# Assignment
Your answer is the listing, printed exactly as given.

***** Excerpted data *****

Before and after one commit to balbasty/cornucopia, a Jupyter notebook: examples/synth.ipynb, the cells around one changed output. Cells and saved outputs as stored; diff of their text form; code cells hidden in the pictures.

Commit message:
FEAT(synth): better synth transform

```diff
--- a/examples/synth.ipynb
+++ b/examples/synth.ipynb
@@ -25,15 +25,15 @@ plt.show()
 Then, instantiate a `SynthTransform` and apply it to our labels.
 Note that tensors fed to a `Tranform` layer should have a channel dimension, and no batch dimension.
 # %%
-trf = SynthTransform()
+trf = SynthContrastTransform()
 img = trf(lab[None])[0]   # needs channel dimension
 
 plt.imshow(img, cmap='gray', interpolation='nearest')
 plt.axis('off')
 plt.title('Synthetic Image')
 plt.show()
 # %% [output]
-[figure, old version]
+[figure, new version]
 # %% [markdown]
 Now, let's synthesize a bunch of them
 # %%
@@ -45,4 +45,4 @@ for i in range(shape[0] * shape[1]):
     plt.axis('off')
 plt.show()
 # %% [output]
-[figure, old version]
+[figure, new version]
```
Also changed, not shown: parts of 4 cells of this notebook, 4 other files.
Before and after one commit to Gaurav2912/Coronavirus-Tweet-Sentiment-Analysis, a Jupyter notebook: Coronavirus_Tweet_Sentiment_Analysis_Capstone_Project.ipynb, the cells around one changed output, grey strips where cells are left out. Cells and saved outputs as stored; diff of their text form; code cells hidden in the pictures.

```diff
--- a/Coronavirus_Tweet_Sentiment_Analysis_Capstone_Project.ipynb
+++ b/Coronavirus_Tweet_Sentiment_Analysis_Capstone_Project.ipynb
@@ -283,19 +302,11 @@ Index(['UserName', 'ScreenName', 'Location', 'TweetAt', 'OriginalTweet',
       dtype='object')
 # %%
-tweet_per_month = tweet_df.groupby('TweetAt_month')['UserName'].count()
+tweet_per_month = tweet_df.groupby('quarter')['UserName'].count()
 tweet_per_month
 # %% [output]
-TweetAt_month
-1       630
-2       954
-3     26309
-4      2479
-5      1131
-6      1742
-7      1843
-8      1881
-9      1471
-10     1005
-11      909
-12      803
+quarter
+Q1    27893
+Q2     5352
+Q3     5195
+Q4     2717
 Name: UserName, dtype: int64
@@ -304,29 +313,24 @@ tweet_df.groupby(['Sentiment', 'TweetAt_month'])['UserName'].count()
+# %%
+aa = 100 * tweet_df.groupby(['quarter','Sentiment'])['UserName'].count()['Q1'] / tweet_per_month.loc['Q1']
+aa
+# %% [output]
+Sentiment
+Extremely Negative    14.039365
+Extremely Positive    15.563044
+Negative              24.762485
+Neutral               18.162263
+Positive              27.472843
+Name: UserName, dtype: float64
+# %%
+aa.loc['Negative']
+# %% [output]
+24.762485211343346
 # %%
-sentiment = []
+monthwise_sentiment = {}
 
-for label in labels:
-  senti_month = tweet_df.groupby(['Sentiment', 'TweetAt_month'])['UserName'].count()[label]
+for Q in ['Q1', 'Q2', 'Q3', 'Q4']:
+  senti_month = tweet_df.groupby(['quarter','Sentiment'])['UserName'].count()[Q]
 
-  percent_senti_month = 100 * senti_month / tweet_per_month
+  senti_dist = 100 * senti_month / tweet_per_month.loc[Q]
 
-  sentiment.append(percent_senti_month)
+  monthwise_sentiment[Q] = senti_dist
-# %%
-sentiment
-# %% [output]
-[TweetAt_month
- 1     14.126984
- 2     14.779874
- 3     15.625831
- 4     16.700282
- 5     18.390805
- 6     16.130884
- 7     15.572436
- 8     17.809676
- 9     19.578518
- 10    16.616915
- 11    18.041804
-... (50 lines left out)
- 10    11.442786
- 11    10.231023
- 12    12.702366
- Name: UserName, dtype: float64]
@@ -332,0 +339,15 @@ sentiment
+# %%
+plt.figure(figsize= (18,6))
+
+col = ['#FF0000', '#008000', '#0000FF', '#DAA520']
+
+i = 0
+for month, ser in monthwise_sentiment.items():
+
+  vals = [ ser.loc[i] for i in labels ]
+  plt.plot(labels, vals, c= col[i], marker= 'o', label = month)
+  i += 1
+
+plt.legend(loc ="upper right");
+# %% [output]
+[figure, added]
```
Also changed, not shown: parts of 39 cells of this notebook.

*****

# Response for this exercise
Before and after one commit to balbasty/cornucopia, a Jupyter notebook: examples/synth.ipynb, the cells around one changed output. Cells and saved outputs as stored; diff of their text form; code cells hidden in the pictures.

Commit message:
FEAT(synth): better synth transform

```diff
--- a/examples/synth.ipynb
+++ b/examples/synth.ipynb
@@ -25,15 +25,15 @@ plt.show()
 Then, instantiate a `SynthTransform` and apply it to our labels.
 Note that tensors fed to a `Tranform` layer should have a channel dimension, and no batch dimension.
 # %%
-trf = SynthTransform()
+trf = SynthContrastTransform()
 img = trf(lab[None])[0]   # needs channel dimension
 
 plt.imshow(img, cmap='gray', interpolation='nearest')
 plt.axis('off')
 plt.title('Synthetic Image')
 plt.show()
 # %% [output]
-[figure, old version]
+[figure, new version]
 # %% [markdown]
 Now, let's synthesize a bunch of them
 # %%
@@ -45,4 +45,4 @@ for i in range(shape[0] * shape[1]):
     plt.axis('off')
 plt.show()
 # %% [output]
-[figure, old version]
+[figure, new version]
```
Also changed, not shown: parts of 4 cells of this notebook, 4 other files.
Before and after one commit to Gaurav2912/Coronavirus-Tweet-Sentiment-Analysis, a Jupyter notebook: Coronavirus_Tweet_Sentiment_Analysis_Capstone_Project.ipynb, the cells around one changed output, grey strips where cells are left out. Cells and saved outputs as stored; diff of their text form; code cells hidden in the pictures.

```diff
--- a/Coronavirus_Tweet_Sentiment_Analysis_Capstone_Project.ipynb
+++ b/Coronavirus_Tweet_Sentiment_Analysis_Capstone_Project.ipynb
@@ -283,19 +302,11 @@ Index(['UserName', 'ScreenName', 'Location', 'TweetAt', 'OriginalTweet',
       dtype='object')
 # %%
-tweet_per_month = tweet_df.groupby('TweetAt_month')['UserName'].count()
+tweet_per_month = tweet_df.groupby('quarter')['UserName'].count()
 tweet_per_month
 # %% [output]
-TweetAt_month
-1       630
-2       954
-3     26309
-4      2479
-5      1131
-6      1742
-7      1843
-8      1881
-9      1471
-10     1005
-11      909
-12      803
+quarter
+Q1    27893
+Q2     5352
+Q3     5195
+Q4     2717
 Name: UserName, dtype: int64
@@ -304,29 +313,24 @@ tweet_df.groupby(['Sentiment', 'TweetAt_month'])['UserName'].count()
+# %%
+aa = 100 * tweet_df.groupby(['quarter','Sentiment'])['UserName'].count()['Q1'] / tweet_per_month.loc['Q1']
+aa
+# %% [output]
+Sentiment
+Extremely Negative    14.039365
+Extremely Positive    15.563044
+Negative              24.762485
+Neutral               18.162263
+Positive              27.472843
+Name: UserName, dtype: float64
+# %%
+aa.loc['Negative']
+# %% [output]
+24.762485211343346
 # %%
-sentiment = []
+monthwise_sentiment = {}
 
-for label in labels:
-  senti_month = tweet_df.groupby(['Sentiment', 'TweetAt_month'])['UserName'].count()[label]
+for Q in ['Q1', 'Q2', 'Q3', 'Q4']:
+  senti_month = tweet_df.groupby(['quarter','Sentiment'])['UserName'].count()[Q]
 
-  percent_senti_month = 100 * senti_month / tweet_per_month
+  senti_dist = 100 * senti_month / tweet_per_month.loc[Q]
 
-  sentiment.append(percent_senti_month)
+  monthwise_sentiment[Q] = senti_dist
-# %%
-sentiment
-# %% [output]
-[TweetAt_month
- 1     14.126984
- 2     14.779874
- 3     15.625831
- 4     16.700282
- 5     18.390805
- 6     16.130884
- 7     15.572436
- 8     17.809676
- 9     19.578518
- 10    16.616915
- 11    18.041804
-... (50 lines left out)
- 10    11.442786
- 11    10.231023
- 12    12.702366
- Name: UserName, dtype: float64]
@@ -332,0 +339,15 @@ sentiment
+# %%
+plt.figure(figsize= (18,6))
+
+col = ['#FF0000', '#008000', '#0000FF', '#DAA520']
+
+i = 0
+for month, ser in monthwise_sentiment.items():
+
+  vals = [ ser.loc[i] for i in labels ]
+  plt.plot(labels, vals, c= col[i], marker= 'o', label = month)
+  i += 1
+
+plt.legend(loc ="upper right");
+# %% [output]
+[figure, added]
```
Also changed, not shown: parts of 39 cells of this notebook.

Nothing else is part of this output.